Turns out that the Pacific Northwest is a bubbling cauldron of activity in the folk music world. Leading this vibrant community of square dancers and bluegrass fanatics, The Water Tower Bucket Boys have a unique vision of traditional music in a brand-new century. They know the roots of the music inside and out and have stayed up through many an all-night picking party. But don't forget that they've been raised on raging punk music just as much as Tommy Jarrell, and half the band have received jazz degrees in university. Put that together with the wanderlust of youth that has carried them throughout Europe and across the US, and you get their wildly eclectic vision of folk music for the 21st century; dominated as much by psychedelic music and punk rock as old 78 recordings and toothless fiddle masters. The Water Tower Bucket Boys bring a no-holds-barred approach to the music in their attempt to share the joy and exuberance of American folk traditions with a new generation.
Misisipi Mike's Southern Comforts The Southern Comforts are Misisipi Mike Wolf's latest music project, a small acoustic country outfit that combines his wistful songwriting with the beautiful vocals of Margaret Belton (The Patsychords) and fiddle/violin from some of the Bay Area's best bluegrass talents.

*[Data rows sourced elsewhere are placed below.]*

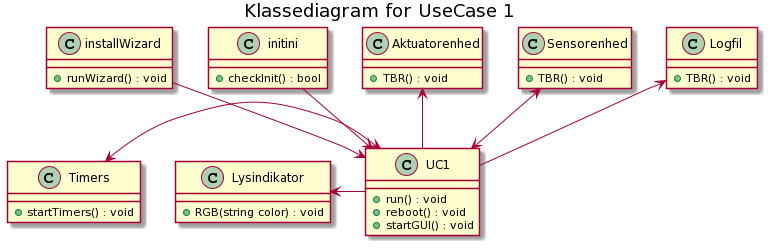
This is Design/CC/Klasser/UseCase1/klasseDiagramUC1.png from Solvgraa-mager/E4PRJ4, a PlantUML export, as it was before one commit. The source it was exported from:
```plantuml
@startuml
title Klassediagram for UseCase 1

class Lysindikator{
    +RGB(string color) : void
}
class Timers{
    +startTimers() : void
}
class UC1{
    +run() : void
    +reboot() : void
    +startGUI() : void
}
class installWizard{
    +runWizard() : void
}
class initini{
    +checkInit() : bool
}
class Aktuatorenhed{
    +TBR() : void
}
class Sensorenhed{
    +TBR() : void
}
class Logfil{
    +TBR() : void
}


initini --> UC1
Timers <-> UC1
installWizard --> UC1
Sensorenhed <--> UC1
Aktuatorenhed <-- UC1
Logfil <-- UC1
Lysindikator <- UC1
@enduml
```
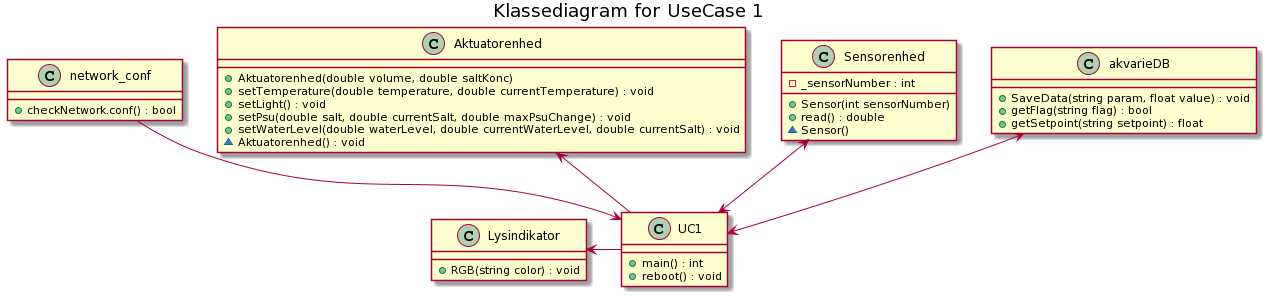
Above is the later version.

The edit, as a diff of the source:
```diff
@@ -4,36 +4,39 @@
 class Lysindikator{
     +RGB(string color) : void
 }
-class Timers{
-    +startTimers() : void
+
+class UC1{
+    +main() : int
+    +reboot() : void
 }
-class UC1{
-    +run() : void
-    +reboot() : void
-    +startGUI() : void
-}
-class installWizard{
-    +runWizard() : void
-}
-class initini{
-    +checkInit() : bool
+class network_conf{
+    +checkNetwork.conf() : bool
 }
 class Aktuatorenhed{
-    +TBR() : void
+    +Aktuatorenhed(double volume, double saltKonc)
+    +setTemperature(double temperature, double currentTemperature) : void
+    +setLight() : void
+    +setPsu(double salt, double currentSalt, double maxPsuChange) : void
+    +setWaterLevel(double waterLevel, double currentWaterLevel, double currentSalt) : void
+    ~Aktuatorenhed() : void
 }
 class Sensorenhed{
-    +TBR() : void
+    +Sensor(int sensorNumber)
+    +read() : double
+    -_sensorNumber : int
+    ~Sensor()
 }
-class Logfil{
-    +TBR() : void
+class akvarieDB{
+    +SaveData(string param, float value) : void
+    +getFlag(string flag) : bool
+    +getSetpoint(string setpoint) : float
+
 }
 
 
-initini --> UC1
-Timers <-> UC1
-installWizard --> UC1
+network_conf --> UC1
 Sensorenhed <--> UC1
 Aktuatorenhed <-- UC1
-Logfil <-- UC1
+akvarieDB <--> UC1
 Lysindikator <- UC1
 @enduml
```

Fret Not plays boot-stomping old-time roots gospel. Lead by Lori Arthur's fiery singing, with songs from the traditions of America's black and white rural churches, it's as if the Whitstein Brothers and Sister Rosetta Tharpe held a barn dance together. In fact, Lori's grandparents did just that on their New Mexico ranch during the Great Depression, with Eugenia, her grandmother, on rhythm guitar just like Lori is now, and her great-uncle, grandfather, and great grandfather on banjo and twin fiddles. Most everyone else in Fret Not also leads or at least plays lead in church worship bands, or fronts their own gospel bands of two-timing pickers, or teaches true and right music to kids. So it's in their blood. It's also in their calling. Fret Not brings the old-time gospel to the dispirited and disheart-ened of modern life, with most appearances in prisons, recovery missions, funerals, and at benefits. There is something in the old songs — borne out of the suffering of slavery and company towns, failing farms, and untimely death — that prepares the heart to hear in the Word the only Uplifting Gospel there is.